The OpenStack community is infighting. Again. This time, as ever, some of OpenStack’s most prominent advocates are arguing over what interoperability means, and just who measures up. Ironically, what OpenStack needs to succeed has less to do with interoperable implementations of the OpenStack reference architecture and more to do with a single vendor imposing standardization on the community.
That’s right. OpenStack needs a hegemon.
Every Community Needs A Leader
After all, no one talks about Amazon Web Services interoperability. Or, rather, we don’t ask Amazon to sit in committee rooms and conform its API to OpenStack, Cloudstack and other cloud offerings. Amazon dominates public clouds. It sets the standard and others either conform to its API or not. (At present, the OpenStack community continues to vote for “not,” which leads industry pundits like Simon Wardley to dismiss it as a “dead duck.”)
This is why Cloudscaling CTO and OpenStack luminary Randy Bias is spot on to deride OpenStack interoperability as key to its success:
Far too often in the open-source community, we ascribe magical powers to committee-fostered interoperabilty, when the industry actually displays a remarkable tendency toward de facto standardization.
Linux, for example, really took off when the industry was able to rally around a single vendor, Red Hat, as its standard bearer. Perhaps it’s not surprising, then, that Red Hat executive vice president Paul Cormier declares that “OpenStack is Linux all over again,” with a need for OpenStack’s disparate elements to cohere into a distribution that makes it consummable by the masses.
Red Hat At The Helm?
It’s not surprising that Cormier sees his company as the unifying center of the OpenStack universe. While there still is a long way to go in establishing OpenStack leadership, Red Hat currently sits in prime position to lead OpenStack just as it led Linux. Why? Because it contributes the most to the project:
In open source, being the source of code matters more than source code. She who contributes most, controls (or influences) most.
Hence, even as the OpenStack community mulls over the introduction of RefStack, a proposed conformance testing system to help evaluate just how “pure” an OpenStack implementation is, OpenStack’s members are already jockeying to be RefStack. If Red Hat or another vendor establishes primacy in the community, its implementation will essentially become “RefStack.”
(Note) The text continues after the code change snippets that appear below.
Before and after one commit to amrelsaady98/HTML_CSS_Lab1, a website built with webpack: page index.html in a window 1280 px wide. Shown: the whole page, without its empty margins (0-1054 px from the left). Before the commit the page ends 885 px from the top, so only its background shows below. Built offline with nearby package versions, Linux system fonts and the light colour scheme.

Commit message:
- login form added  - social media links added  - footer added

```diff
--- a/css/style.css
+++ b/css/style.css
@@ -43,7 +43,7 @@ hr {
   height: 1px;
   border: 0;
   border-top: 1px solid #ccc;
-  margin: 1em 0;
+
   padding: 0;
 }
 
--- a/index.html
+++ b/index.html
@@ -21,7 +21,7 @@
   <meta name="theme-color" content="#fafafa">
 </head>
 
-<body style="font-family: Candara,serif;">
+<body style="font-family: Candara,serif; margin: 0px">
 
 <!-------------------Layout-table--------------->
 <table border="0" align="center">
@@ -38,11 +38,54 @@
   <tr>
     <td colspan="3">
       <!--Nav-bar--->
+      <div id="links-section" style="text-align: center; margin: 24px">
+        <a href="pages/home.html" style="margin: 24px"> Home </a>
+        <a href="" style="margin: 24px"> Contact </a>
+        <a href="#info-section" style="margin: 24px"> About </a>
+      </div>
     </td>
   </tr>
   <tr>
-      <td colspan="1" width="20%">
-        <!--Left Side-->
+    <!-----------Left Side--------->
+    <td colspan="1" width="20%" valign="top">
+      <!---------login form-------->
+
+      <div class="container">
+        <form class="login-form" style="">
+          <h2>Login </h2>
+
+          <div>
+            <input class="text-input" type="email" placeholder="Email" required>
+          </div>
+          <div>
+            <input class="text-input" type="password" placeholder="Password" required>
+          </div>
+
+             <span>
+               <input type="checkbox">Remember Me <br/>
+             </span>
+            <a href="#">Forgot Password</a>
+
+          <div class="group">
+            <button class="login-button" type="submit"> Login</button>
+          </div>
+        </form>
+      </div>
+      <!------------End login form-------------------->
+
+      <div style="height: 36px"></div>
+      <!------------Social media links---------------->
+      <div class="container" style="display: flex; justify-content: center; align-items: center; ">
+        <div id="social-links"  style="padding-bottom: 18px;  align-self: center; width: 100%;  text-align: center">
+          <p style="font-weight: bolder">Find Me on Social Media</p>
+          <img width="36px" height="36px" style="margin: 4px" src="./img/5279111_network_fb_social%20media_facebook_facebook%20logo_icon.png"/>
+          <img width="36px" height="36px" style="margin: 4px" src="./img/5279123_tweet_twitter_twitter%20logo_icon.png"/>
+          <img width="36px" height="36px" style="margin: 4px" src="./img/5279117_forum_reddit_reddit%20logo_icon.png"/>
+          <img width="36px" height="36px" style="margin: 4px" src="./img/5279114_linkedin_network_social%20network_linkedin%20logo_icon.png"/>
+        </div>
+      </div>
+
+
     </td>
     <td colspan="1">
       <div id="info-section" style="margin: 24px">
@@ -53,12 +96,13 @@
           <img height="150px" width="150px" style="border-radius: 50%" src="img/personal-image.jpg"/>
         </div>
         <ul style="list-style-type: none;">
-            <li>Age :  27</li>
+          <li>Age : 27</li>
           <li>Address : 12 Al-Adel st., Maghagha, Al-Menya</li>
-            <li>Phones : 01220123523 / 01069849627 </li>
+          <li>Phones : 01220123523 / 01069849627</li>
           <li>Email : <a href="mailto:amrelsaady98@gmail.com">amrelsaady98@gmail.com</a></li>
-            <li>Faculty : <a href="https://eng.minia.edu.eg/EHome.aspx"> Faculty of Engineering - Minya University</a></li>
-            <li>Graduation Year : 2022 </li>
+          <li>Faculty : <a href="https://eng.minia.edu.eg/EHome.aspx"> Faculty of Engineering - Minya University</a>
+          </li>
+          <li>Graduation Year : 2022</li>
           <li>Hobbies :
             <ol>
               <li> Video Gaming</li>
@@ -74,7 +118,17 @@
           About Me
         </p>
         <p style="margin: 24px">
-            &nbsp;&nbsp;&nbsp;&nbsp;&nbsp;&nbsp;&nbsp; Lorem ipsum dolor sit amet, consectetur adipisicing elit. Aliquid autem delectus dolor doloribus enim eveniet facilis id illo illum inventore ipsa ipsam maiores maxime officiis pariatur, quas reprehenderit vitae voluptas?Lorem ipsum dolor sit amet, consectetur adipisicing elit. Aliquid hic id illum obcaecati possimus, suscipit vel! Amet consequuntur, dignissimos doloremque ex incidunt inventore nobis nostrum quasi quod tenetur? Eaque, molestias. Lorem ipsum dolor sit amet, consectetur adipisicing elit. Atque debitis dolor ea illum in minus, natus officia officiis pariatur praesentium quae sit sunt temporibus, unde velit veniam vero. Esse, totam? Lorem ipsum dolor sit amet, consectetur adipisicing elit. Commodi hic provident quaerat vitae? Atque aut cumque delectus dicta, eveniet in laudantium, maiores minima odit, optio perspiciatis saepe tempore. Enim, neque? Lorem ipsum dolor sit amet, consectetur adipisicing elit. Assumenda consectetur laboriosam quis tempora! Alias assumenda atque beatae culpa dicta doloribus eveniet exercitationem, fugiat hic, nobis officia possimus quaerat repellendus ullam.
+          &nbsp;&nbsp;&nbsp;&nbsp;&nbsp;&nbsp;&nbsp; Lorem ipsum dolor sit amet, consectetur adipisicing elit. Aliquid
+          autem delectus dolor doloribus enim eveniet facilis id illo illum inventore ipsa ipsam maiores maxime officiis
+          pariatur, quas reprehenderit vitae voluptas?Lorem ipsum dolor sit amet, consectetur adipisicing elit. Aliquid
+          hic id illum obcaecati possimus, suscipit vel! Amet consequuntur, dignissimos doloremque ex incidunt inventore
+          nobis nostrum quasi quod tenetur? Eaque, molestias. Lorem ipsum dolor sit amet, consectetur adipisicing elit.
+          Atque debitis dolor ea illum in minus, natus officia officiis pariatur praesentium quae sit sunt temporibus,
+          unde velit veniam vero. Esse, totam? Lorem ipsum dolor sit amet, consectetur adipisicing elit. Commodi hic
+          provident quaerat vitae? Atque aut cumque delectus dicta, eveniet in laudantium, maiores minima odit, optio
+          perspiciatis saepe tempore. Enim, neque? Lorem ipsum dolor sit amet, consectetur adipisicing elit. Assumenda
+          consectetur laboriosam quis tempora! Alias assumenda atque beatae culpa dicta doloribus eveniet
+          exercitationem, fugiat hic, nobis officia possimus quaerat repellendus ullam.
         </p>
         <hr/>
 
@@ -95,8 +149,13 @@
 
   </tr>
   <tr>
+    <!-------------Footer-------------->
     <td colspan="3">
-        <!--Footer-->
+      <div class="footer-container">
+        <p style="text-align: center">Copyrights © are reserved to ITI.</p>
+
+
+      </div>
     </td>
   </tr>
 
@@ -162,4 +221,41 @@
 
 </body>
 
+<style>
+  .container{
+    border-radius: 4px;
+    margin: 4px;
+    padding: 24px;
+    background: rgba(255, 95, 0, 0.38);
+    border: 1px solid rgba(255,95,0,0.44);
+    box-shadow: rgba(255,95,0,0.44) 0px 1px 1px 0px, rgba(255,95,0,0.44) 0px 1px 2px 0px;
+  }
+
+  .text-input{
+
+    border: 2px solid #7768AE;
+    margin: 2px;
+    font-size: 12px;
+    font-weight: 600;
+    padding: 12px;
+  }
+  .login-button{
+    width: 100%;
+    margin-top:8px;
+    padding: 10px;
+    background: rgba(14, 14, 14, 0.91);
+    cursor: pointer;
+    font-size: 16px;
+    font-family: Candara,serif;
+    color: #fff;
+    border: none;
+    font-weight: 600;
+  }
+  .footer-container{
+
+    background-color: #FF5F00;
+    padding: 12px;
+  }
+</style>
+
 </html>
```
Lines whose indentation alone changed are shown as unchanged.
Again, Linux illustrates how this will happen. As Red Hat established the lead in the early 2000s, the rest of the Linux vendors, led by Caldera, attempted to band together as United Linux. I was involved in these discussions and can report with some accuracy that they completely, totally failed. It turns out the market didn’t want a common Linux distribution created by committee. They wanted the industry standard, which happened to be Red Hat.
Choose Your Hegemon
There’s still a long way to go to determine who will lead OpenStack, though Red Hat currently occupies pole position. But whether Red Hat or Rackspace (which used to dominate) or IBM or another vendor, OpenStack’s success depends upon a single large vendor assuming leadership. Interoperability will follow, but it won’t be designed by committee. Rather, it will be imposed by a dominant OpenStack vendor, with the community necessarily conforming to its distribution.